In early 2019, for example, European Commission president Jean-Claude Juncker pushed the idea of ending the ability of EU members to veto changes in tax policy so as to make tax rates across EU countries more equal. Ireland and Hungary, which have adopted low tax rates to attract businesses, have long opposed such efforts. Malta has vehemently objected as well.
In the EU, France and Germany—the largest and most powerful states in the bloc—have pushed for an EU-wide corporate tax policy for years. Germany and France have already announced plans to bilaterally pursue a common corporate tax policy, but this is just the first step. The next step is to impose minimum tax rates on the rest of Europe as well.
Europe isn’t the only place where regimes have hoped to attract capital with low tax rates. Small island nations in the Caribbean also function as tax havens and have earned the ire of the European Union’s leadership.
In many ways, the effort to achieve tax harmonization is also a war on small countries, waged by big, powerful countries.
After all, small countries have limited tools in attracting capital. All else being equal, small countries that use small-time local currencies are at a disadvantage in a world of competing fiat currencies. Small countries also potentially have less access to ready labor and other inputs necessary for production. Finally, small countries are at a disadvantage when they are physically located far from other centers of capital. This is the case for many Caribbean and Eastern European countries.
East vs. West and Rich vs. Poor
One way small countries can compete is by lowering corporate tax rates. This is partly why Ireland, Malta, and Hungary have all pursued low-tax policies. In fact, in 2019, Hungary slashed its corporate tax rate to 9 percent from 19 percent. Ireland—which has long been in the periphery of Europe and was considerably poorer than the rest of Western Europe as late as the early 1990s—has now become known for its relatively low corporate tax rate, which now stands at 12.5 percent. In contrast, France’s corporate tax rate as of 2020 was 32 percent. Germany’s rate was 29.9 percent. Indeed, it is no coincidence that the old established economies of the EU—France, Germany, Spain, Italy, and the Low Countries—all have higher corporate tax rates compared to the old Iron Curtain countries.
In Poland and Czechia, for example, the corporate tax rate is 19 percent. It’s 16 percent in Romania. Naturally, after the end of the Soviet Union, these countries sought to raise their standards of living and enter the global marketplace. One way to attract capital was to make their economies more attractive to foreign capitalists.
The rich west of Europe has never approved of this strategy.
So, for at least a decade, EU politicians have openly complained that tax competition is “a threat to the European Union.” The regimes in the west don’t like having to deal with smaller, poorer regimes who can offer lower taxes to employers, investors, and producers.
Now, it looks like the US is joining this effort to force smaller poorer countries to raise their tax rates.
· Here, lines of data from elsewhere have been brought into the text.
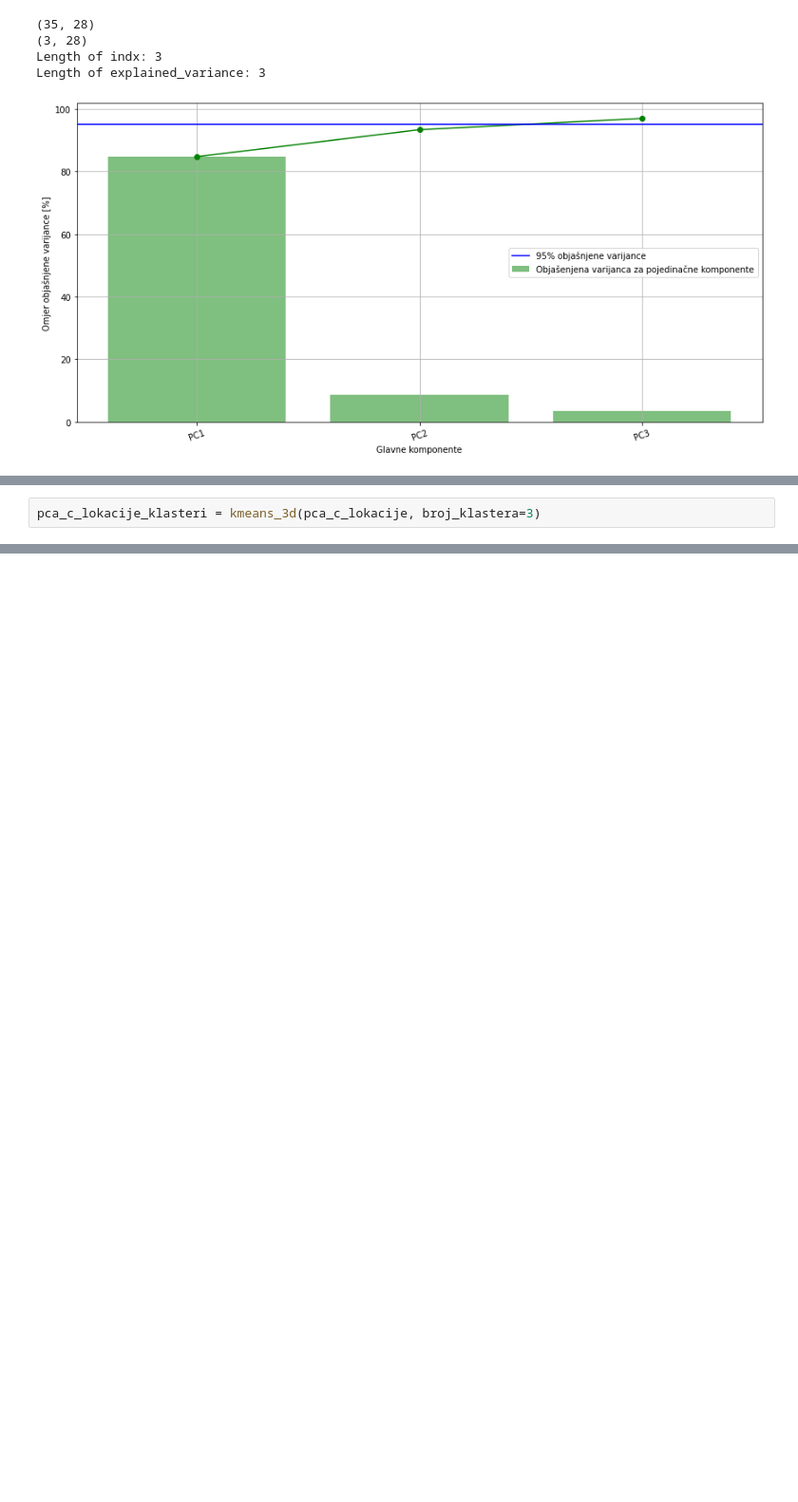
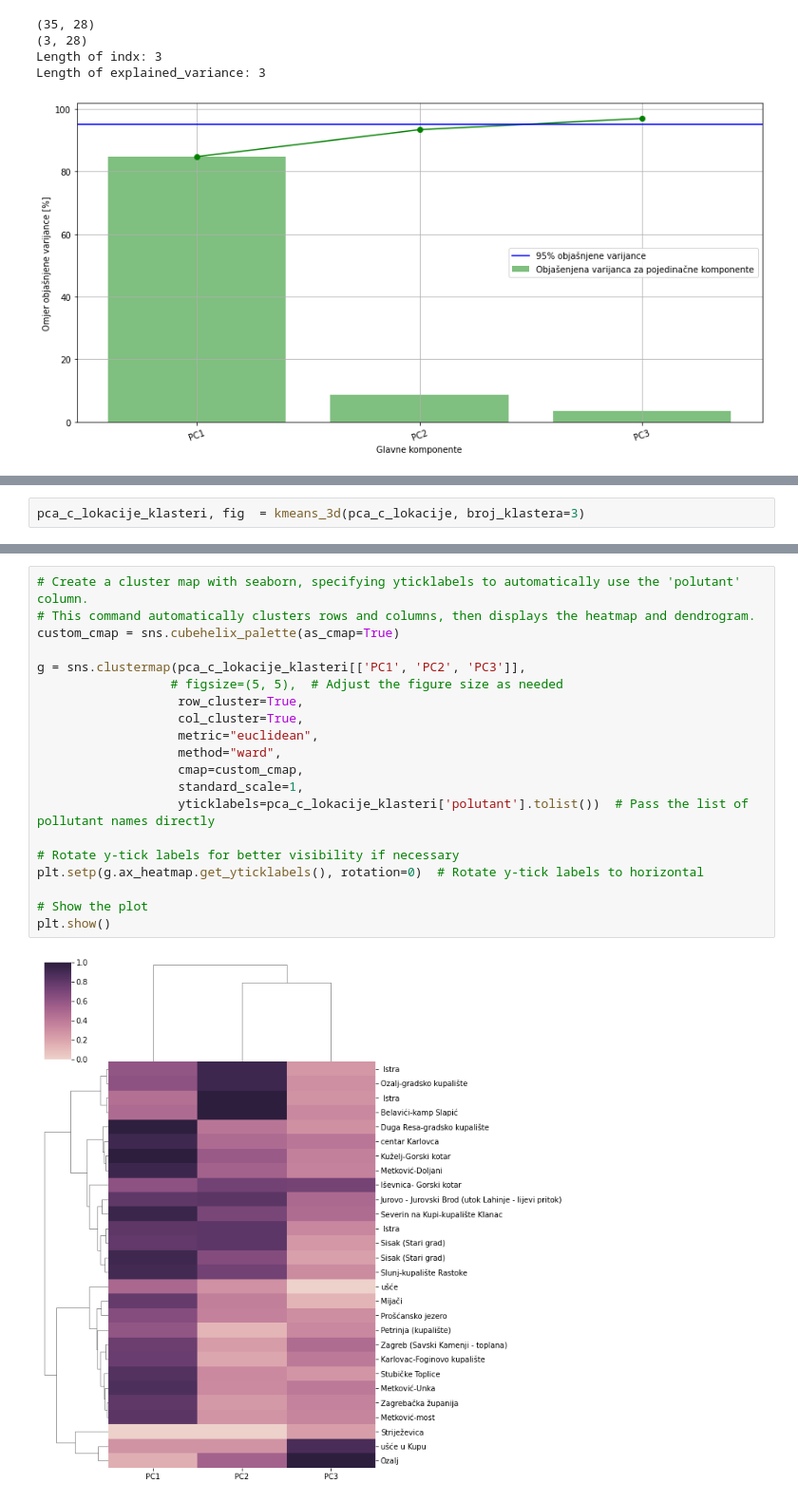
Before and after one commit to IvanaTerzic/Diplomski, a Jupyter notebook: kod/Notebooks/PCA_lokacije_proba.ipynb, the cells around one changed output, grey strips where cells are left out. Shown: that part at 95% size. Drawn from its saved outputs; the diff is of its cells as text; blank space fills up the shorter version.

```diff
--- a/kod/Notebooks/PCA_lokacije_proba.ipynb
+++ b/kod/Notebooks/PCA_lokacije_proba.ipynb
@@ -47,5 +46,5 @@ pca_3d(pca_c_lokacije)
 # %%
-pca_c_lokacije_klasteri = kmeans_3d(pca_c_lokacije, broj_klastera=3)
+pca_c_lokacije_klasteri, fig  = kmeans_3d(pca_c_lokacije, broj_klastera=3)
 # %% [output]
 The default value of `n_init` will change from 10 to 'auto' in 1.4. Set the value of `n_init` explicitly to suppress the warning
 [interactive output not drawn]
@@ -51,0 +71,22 @@ The default value of `n_init` will change from 10 to 'auto' in 1.4. Set the valu
+# %%
+# Create a cluster map with seaborn, specifying yticklabels to automatically use the 'polutant' column.
+# This command automatically clusters rows and columns, then displays the heatmap and dendrogram.
+custom_cmap = sns.cubehelix_palette(as_cmap=True)
+
+g = sns.clustermap(pca_c_lokacije_klasteri[['PC1', 'PC2', 'PC3']],
+                  # figsize=(5, 5),  # Adjust the figure size as needed
+                   row_cluster=True,
+                   col_cluster=True,
+                   metric="euclidean",
+                   method="ward",
+                   cmap=custom_cmap,
+                   standard_scale=1,
+                   yticklabels=pca_c_lokacije_klasteri['polutant'].tolist())  # Pass the list of pollutant names directly
+
+# Rotate y-tick labels for better visibility if necessary
+plt.setp(g.ax_heatmap.get_yticklabels(), rotation=0)  # Rotate y-tick labels to horizontal
+
+# Show the plot
+plt.show()
+# %% [output]
+[figure, added]
```
Also changed, not shown: parts of 2 cells of this notebook, 37 other files.
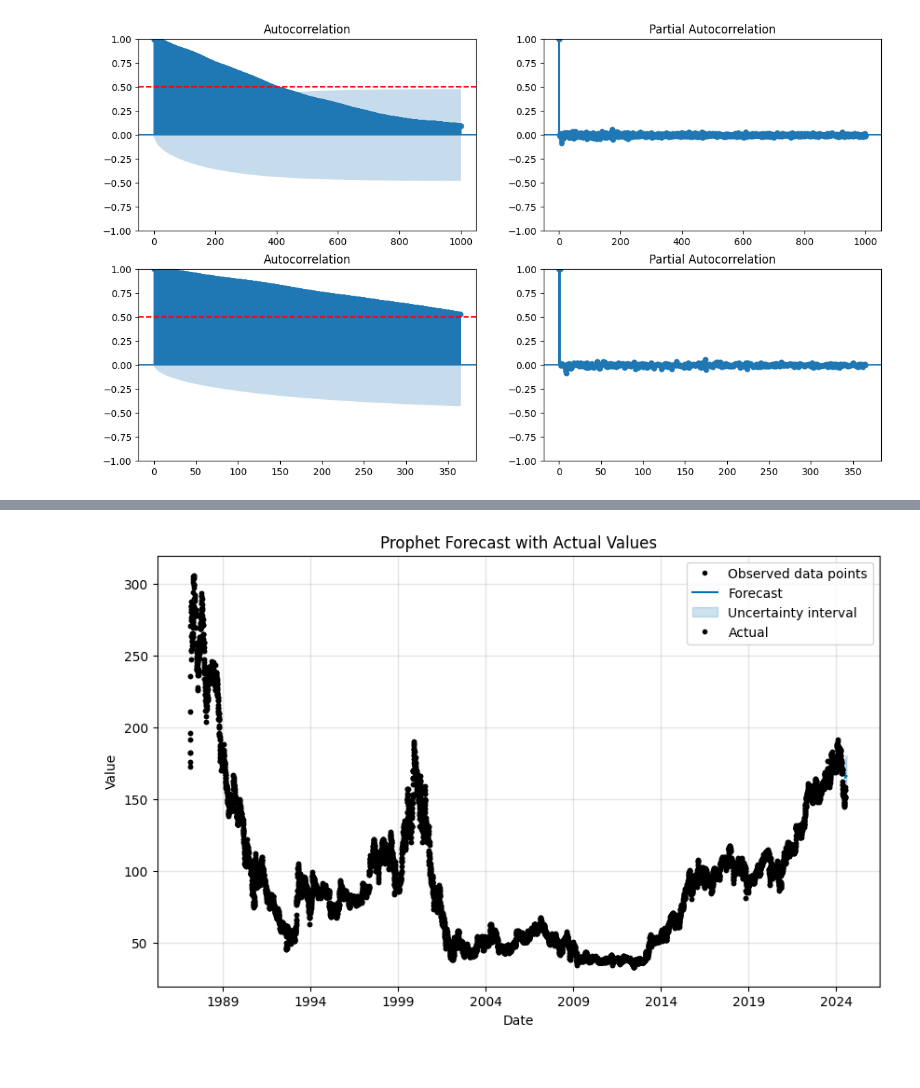
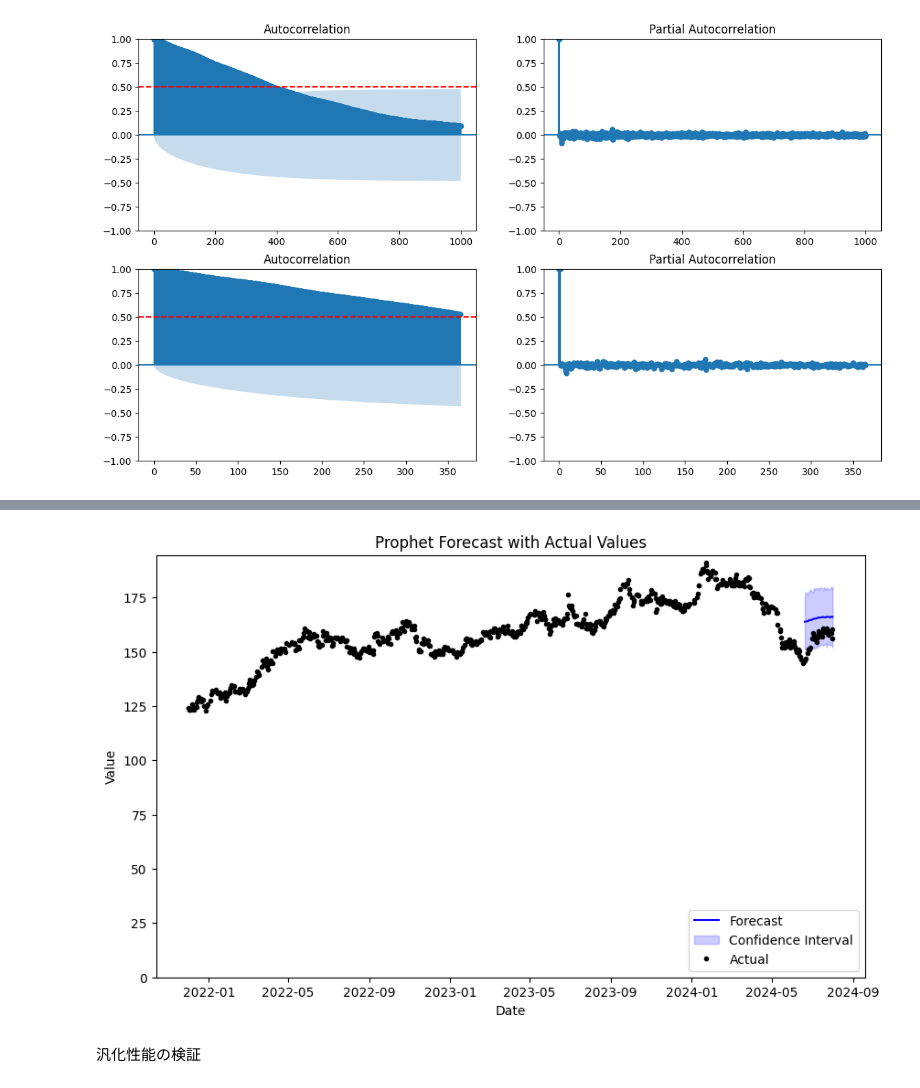
Before and after one commit to Charee-Villapong/Trainee, a Jupyter notebook: time-series-prediction.ipynb, the cells around one changed output, grey strips where cells are left out. Cells and saved outputs as stored; diff of their text form; code cells hidden in the pictures.

```diff
--- a/time-series-prediction.ipynb
+++ b/time-series-prediction.ipynb
@@ -19,7 +20,6 @@ df = pd.read_csv("/Users/yoshitakanishikawa/Downloads/assignment-main/Trainee/ti
 def convert_volume_with_apply(volume_str):
     """
     出来高の文字列を数値に変換する関数
-    applyで使用する
     """
     if pd.isna(volume_str):
         return np.nan
@@ -126,7 +127,7 @@ plt.show()
 # %%
 m = Prophet()
 # %%
-sampling_term = 20
+sampling_term = 30
 
 target = "終値"
 sample = df[["日付け",target]]
@@ -156,27 +151,25 @@ fig2 = m.plot_components(forecast)
-# %%
-import matplotlib.pyplot as plt
-
-# 実測値と予測値を重ねてプロットする関数
-def plot_forecast_with_actual(m, forecast, actual_data, ax=None):
-    if ax is None:
-        fig, ax = plt.subplots(figsize=(10, 6))
-
-    # 予測値をプロット
-    m.plot(forecast, ax=ax)
-
-    # 実測値をプロット
-    ax.plot(actual_data['ds'], actual_data['y'], 'k.', label='Actual')
-
-    # 凡例を追加
-    ax.legend()
-    ax.set_title('Prophet Forecast with Actual Values')
-    ax.set_xlabel('Date')
-    ax.set_ylabel('Value')
-
-    return ax
-
-# 例: 訓練データと予測を重ねて表示
-plot_forecast_with_actual(m, forecast, sample_train)
-plt.show()
-# %% [output]
-[figure, removed]
+# %%
+# グラフを描画するaxオブジェクトを作成
+fig, ax = plt.subplots(figsize=(10, 6))
+
+# 1. 予測値をプロット（yhatと信頼区間）
+ax.plot(forecast['ds'], forecast['yhat'], color='blue', label='Forecast')
+ax.fill_between(forecast['ds'], forecast['yhat_lower'], forecast['yhat_upper'], color='blue', alpha=0.2, label='Confidence Interval')
+
+actual_data = sample.loc[sample['日付け'] >= '2021-12-01']
+ax.plot(actual_data['日付け'], actual_data['終値'], 'k.', label='Actual')
+
+ax.set_title('Prophet Forecast with Actual Values')
+ax.set_xlabel('Date')
+ax.set_ylabel('Value')
+ax.legend(loc='lower right')
+
+ax.set_ylim(0, None)
+
+plt.show()
+
+fig2 = m.plot_components(forecast)
+# %% [output]
+[figure, added]
+# %% [markdown]
+汎化性能の検証
```
Also changed, not shown: parts of 15 cells of this notebook.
The Trump administration had thrown a bit of a wrench in the EU’s plans to harmonize taxes when Trump was able to win approval of a corporate tax cut from 35 percent to 21 percent. That presented an indirect threat to the Franco-German plan to turn the industrialized world into one big high-tax bloc. But now with Biden in the White House, the US looks like its “ready to help” by raising US rates to a France-friendly 28 percent, and by also pushing for a new global tax regime.
The high-tax regimes of the world will be more than happy to join in.
*About the author: Ryan McMaken (@ryanmcmaken) is a senior editor at the Mises Institute. Send him your article submissions for the Mises Wire and Power&Market, but read article guidelines first. Ryan has degrees in economics and political science from the University of Colorado and was a housing economist for the State of Colorado. He is the author of Commie Cowboys: The Bourgeoisie and the Nation-State in the Western Genre.
Source: This article was published by the MISES Institute